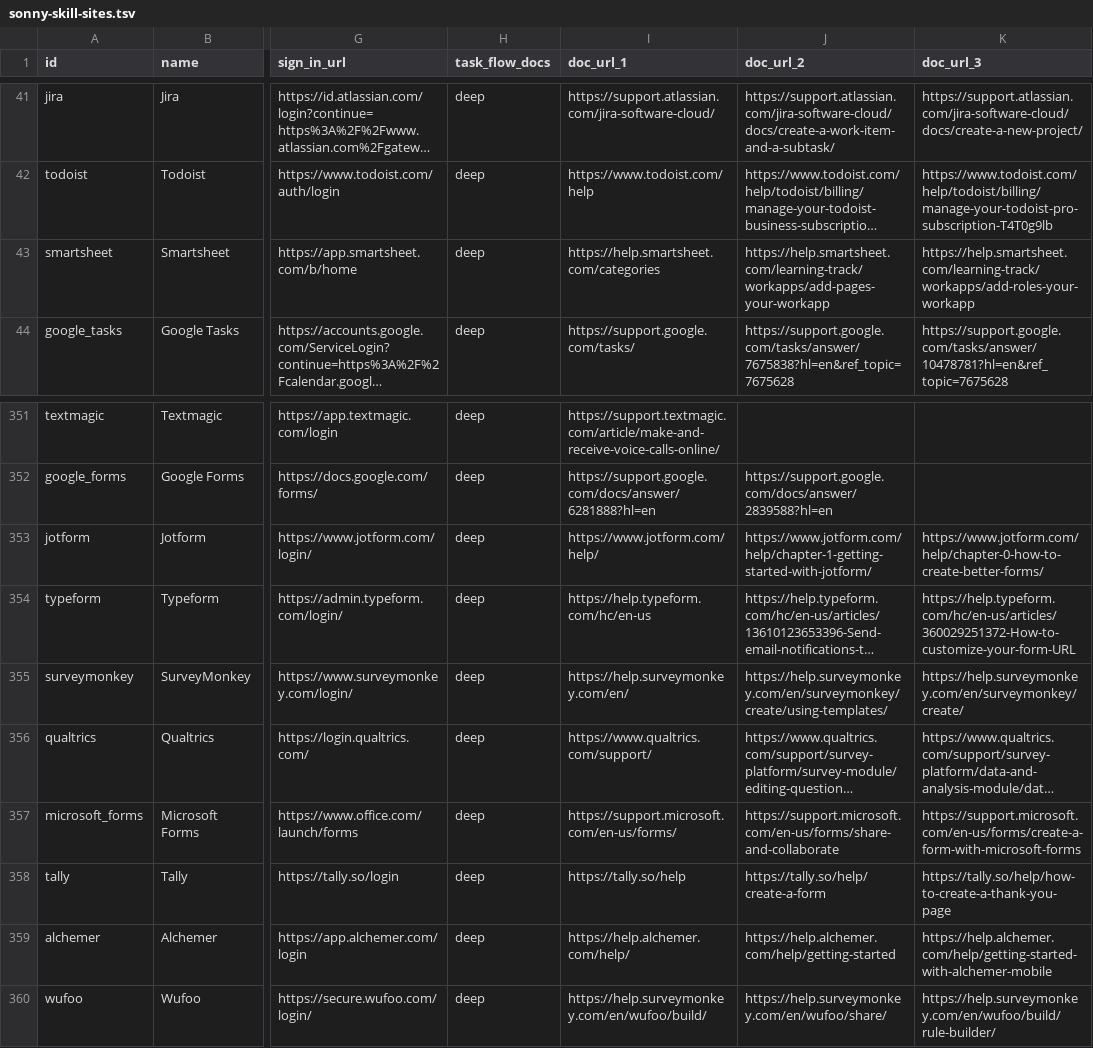
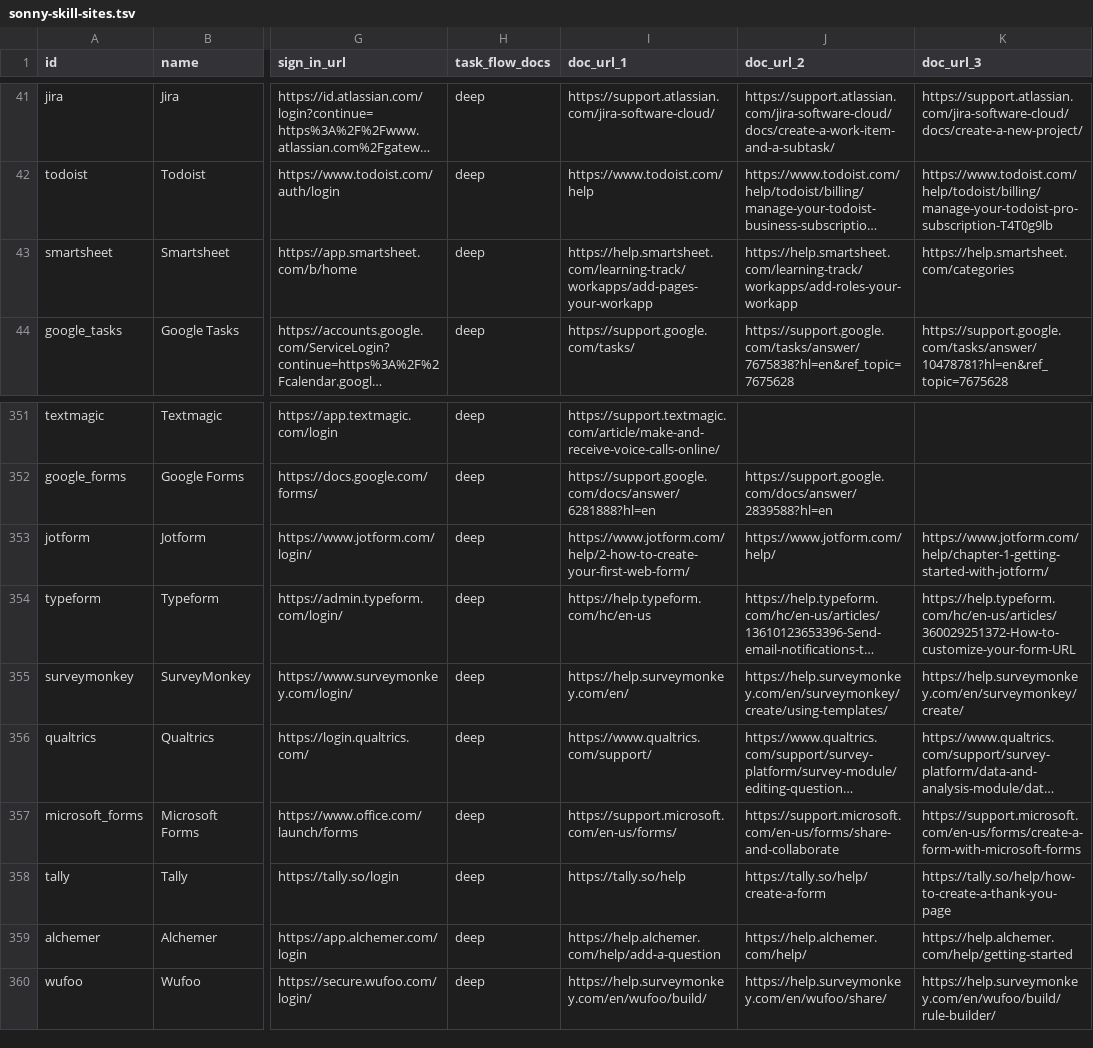
Before and after one commit to sauranshbhavya/macos-agent, a TSV file: docs/sonny-skill-sites.tsv, drawn as a sheet; only a part is shown, gaps mark what is left out; long unchanged cells end in …; the diff names each change by its address in the sheet, - before the commit and + after, or states it on an @@ line.

Commit message:
feat(skills): SONNY-550 four of group 15 go deep, and dropbox and docusign stay shallow with their reasons read
Group 15, files, signing and forms, read on 2026-09-25 in this lane's own drawn Chrome window, signed out, every page read twice with the tab's animation frames counted first. WeTransfer gains two flows, sending files by email and sharing them with a link instead, both from its send-a-transfer help page. Jotform gains two from its create-your-first-web-form guide, building a form and being emailed when somebody fills it in. Alchemer gains one, adding a question to a survey, whose steps live one to a slide in a paginated deck that turned out to be entirely in the page already. Smartsheet gains two from the two WorkApps pages its row cites, adding pages and adding roles. Every landing is on its own pack's site, WeTransfer's and Alchemer's on subdomains, so no identity-host pairing is needed and no Swift source changes. Dropbox stays shallow because its page is one form for both and says so, its heading reading "Log in or sign up for free" with no separate registration route on either read, which is the hold SONNY-510 recorded and which a drawn reading leaves unchanged. Docusign stays shallow because its row says site and a second look did not change that: its support centre is a portal whose own links are built by script, and what it surfaces from its landing page is passwords, recovery codes, invoices, renewals and adding capacity, every one of them a credential or a money topic a pack may not teach. Two wordings were shaped by the guards and are named rather than left to be discovered: WeTransfer's steps say the address you are sending to rather than the recipient, because recipient beside the word transfer pairs into a money refusal on a page where nothing is bought, and its file-request page is not written as a flow at all because it says an account is created automatically for anyone who verifies an email, which is account creation as a side effect.

```diff
--- a/docs/sonny-skill-sites.tsv
+++ b/docs/sonny-skill-sites.tsv
-I43 (doc_url_1): https://help.smartsheet.com/categories
+I43 (doc_url_1): https://help.smartsheet.com/learning-track/workapps/add-pages-your-workapp
-J43 (doc_url_2): https://help.smartsheet.com/learning-track/workapps/add-pages-your-workapp
+J43 (doc_url_2): https://help.smartsheet.com/learning-track/workapps/add-roles-your-workapp
-K43 (doc_url_3): https://help.smartsheet.com/learning-track/workapps/add-roles-your-workapp
+K43 (doc_url_3): https://help.smartsheet.com/categories
-I353 (doc_url_1): https://www.jotform.com/help/
+I353 (doc_url_1): https://www.jotform.com/help/2-how-to-create-your-first-web-form/
-J353 (doc_url_2): https://www.jotform.com/help/chapter-1-getting-started-with-jotform/
+J353 (doc_url_2): https://www.jotform.com/help/
-K353 (doc_url_3): https://www.jotform.com/help/chapter-0-how-to-create-better-forms/
+K353 (doc_url_3): https://www.jotform.com/help/chapter-1-getting-started-with-jotform/
-I359 (doc_url_1): https://help.alchemer.com/help/
+I359 (doc_url_1): https://help.alchemer.com/help/add-a-question
-J359 (doc_url_2): https://help.alchemer.com/help/getting-started
+J359 (doc_url_2): https://help.alchemer.com/help/
-K359 (doc_url_3): https://help.alchemer.com/help/getting-started-with-alchemer-mobile
+K359 (doc_url_3): https://help.alchemer.com/help/getting-started
```
Also changed, not shown: 4 other files.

○ ○ ○ ○ ○ ○ ○

ACTIVITY ▸ Repeat the material exactly and drop each image.

RESPONSE TO THE TASK ▸
Before and after one commit to sauranshbhavya/macos-agent, a TSV file: docs/sonny-skill-sites.tsv, drawn as a sheet; only a part is shown, gaps mark what is left out; long unchanged cells end in …; the diff names each change by its address in the sheet, - before the commit and + after, or states it on an @@ line.

Commit message:
feat(skills): SONNY-550 four of group 15 go deep, and dropbox and docusign stay shallow with their reasons read
Group 15, files, signing and forms, read on 2026-09-25 in this lane's own drawn Chrome window, signed out, every page read twice with the tab's animation frames counted first. WeTransfer gains two flows, sending files by email and sharing them with a link instead, both from its send-a-transfer help page. Jotform gains two from its create-your-first-web-form guide, building a form and being emailed when somebody fills it in. Alchemer gains one, adding a question to a survey, whose steps live one to a slide in a paginated deck that turned out to be entirely in the page already. Smartsheet gains two from the two WorkApps pages its row cites, adding pages and adding roles. Every landing is on its own pack's site, WeTransfer's and Alchemer's on subdomains, so no identity-host pairing is needed and no Swift source changes. Dropbox stays shallow because its page is one form for both and says so, its heading reading "Log in or sign up for free" with no separate registration route on either read, which is the hold SONNY-510 recorded and which a drawn reading leaves unchanged. Docusign stays shallow because its row says site and a second look did not change that: its support centre is a portal whose own links are built by script, and what it surfaces from its landing page is passwords, recovery codes, invoices, renewals and adding capacity, every one of them a credential or a money topic a pack may not teach. Two wordings were shaped by the guards and are named rather than left to be discovered: WeTransfer's steps say the address you are sending to rather than the recipient, because recipient beside the word transfer pairs into a money refusal on a page where nothing is bought, and its file-request page is not written as a flow at all because it says an account is created automatically for anyone who verifies an email, which is account creation as a side effect.

```diff
--- a/docs/sonny-skill-sites.tsv
+++ b/docs/sonny-skill-sites.tsv
-I43 (doc_url_1): https://help.smartsheet.com/categories
+I43 (doc_url_1): https://help.smartsheet.com/learning-track/workapps/add-pages-your-workapp
-J43 (doc_url_2): https://help.smartsheet.com/learning-track/workapps/add-pages-your-workapp
+J43 (doc_url_2): https://help.smartsheet.com/learning-track/workapps/add-roles-your-workapp
-K43 (doc_url_3): https://help.smartsheet.com/learning-track/workapps/add-roles-your-workapp
+K43 (doc_url_3): https://help.smartsheet.com/categories
-I353 (doc_url_1): https://www.jotform.com/help/
+I353 (doc_url_1): https://www.jotform.com/help/2-how-to-create-your-first-web-form/
-J353 (doc_url_2): https://www.jotform.com/help/chapter-1-getting-started-with-jotform/
+J353 (doc_url_2): https://www.jotform.com/help/
-K353 (doc_url_3): https://www.jotform.com/help/chapter-0-how-to-create-better-forms/
+K353 (doc_url_3): https://www.jotform.com/help/chapter-1-getting-started-with-jotform/
-I359 (doc_url_1): https://help.alchemer.com/help/
+I359 (doc_url_1): https://help.alchemer.com/help/add-a-question
-J359 (doc_url_2): https://help.alchemer.com/help/getting-started
+J359 (doc_url_2): https://help.alchemer.com/help/
-K359 (doc_url_3): https://help.alchemer.com/help/getting-started-with-alchemer-mobile
+K359 (doc_url_3): https://help.alchemer.com/help/getting-started
```
Also changed, not shown: 4 other files.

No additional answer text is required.